Many of you will infuse some electricity in your Super Bowl party by playing squares, a simple pool-based betting format that appeals to the amateur bettors and degenerates alike. For rules on how to play, click here.
Typically, squares are randomly assigned until all are filled, but some variations of the game let players bid for the best real estate. If that’s the case, the following information will be super helpful to you.
Last year, sports stat site Eldorado worked out your chances of winning with a certain final-score combination using various metrics including the impact of 2015, 2016, and 2017’s historically weird NFL scores (thanks to the NFL moving the extra-point kick back 13 yards), and each team’s win probability per FiveThirtyEight.
Super Bowl LII’s best final-score number combination is [Patriots 0, Eagles 7], followed closely by its inverse [Patriots 7, Eagles 0]. Thirty-two pairs give you an above-average (>1%) chance to win, and the top 12 pairs own over one-third of the board’s probabilities. The worst draw is a pair of twos, which has happened only three times in any regular season or playoff games in the Super Bowl era (since 1966).

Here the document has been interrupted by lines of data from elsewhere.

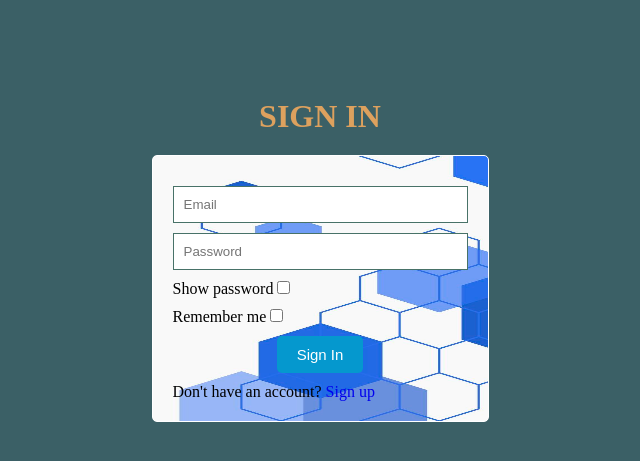
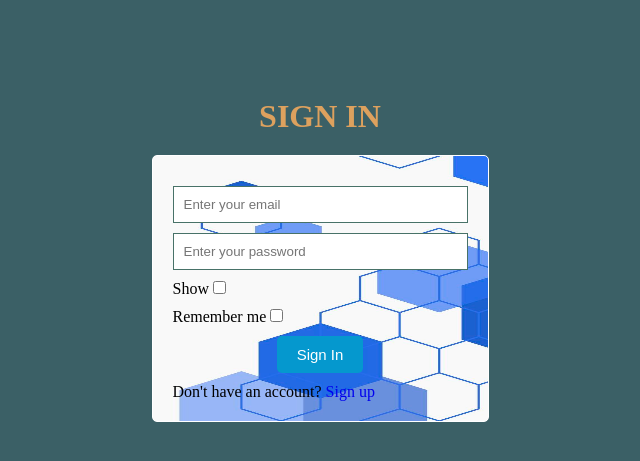
Before and after one commit to Emogy-reunion/mini-projects, a Flask app: page / in a window 1280 px wide. Shown: the part 140-601 px from the top of the page, without its empty margins (320-960 px from the left). Run offline with Flask 3, Linux system fonts and the light colour scheme.

```diff
--- a/upload-file/templates/login.html
+++ b/upload-file/templates/login.html
@@ -18,17 +18,17 @@
 				{{ form.hidden_tag() }}
 
 				<div>
-					{{ form.email(size=32, placeholder='Email') }}
+					{{ form.email(size=32, placeholder='Enter your email') }}
 					<p class='errors' id='email-error'></p>
 				</div>
 
 				<div>
-					{{ form.password(size=32, placeholder='Password', id='password') }}
+					{{ form.password(size=32, placeholder='Enter your password', id='password') }}
 					<p class='errors' id='password-error'></p>
 				</div>
 
 				<div>
-					<label for='toggle-password'>Show password </label>
+					<label for='toggle-password'>Show </label>
 					<input type='checkbox' id='toggle-password'>
 				</div>
 
```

Quinnipiac Statistics Professor David Burn uses Super Bowl squares to engage students.
“I would want to end up with ‘0,0’ ‘0,7’ ‘7,0,’” said Burn.
The number 3’s and 4’s are pretty good numbers too. [via]
“5 or 9 start to say I’m not going to be ordering that extra pizza or going to the Bahamas,” Burn said.
The number 4 has won five of the last six Super Bowls, while almost 30 percent of final scores have involved the number zero.
The most advantageous combinations, according to a 2013 Harvard Sports analysis study (which does not take into account the lengthened extra point), are as follows:
As the graphic shows, predicting favorite-digit-7 and underdog-digit-0 has been the optimal strategy, with an average payout of $82.74. Assuming each square costs the same amount ($10 in our case), there are only 24 squares that have yielded a profit on average. In fact, there are five squares whose scores have never materialized in any quarter of any game in our sample.
There you have it, bros. Maybe the only time you ever want to be a 0.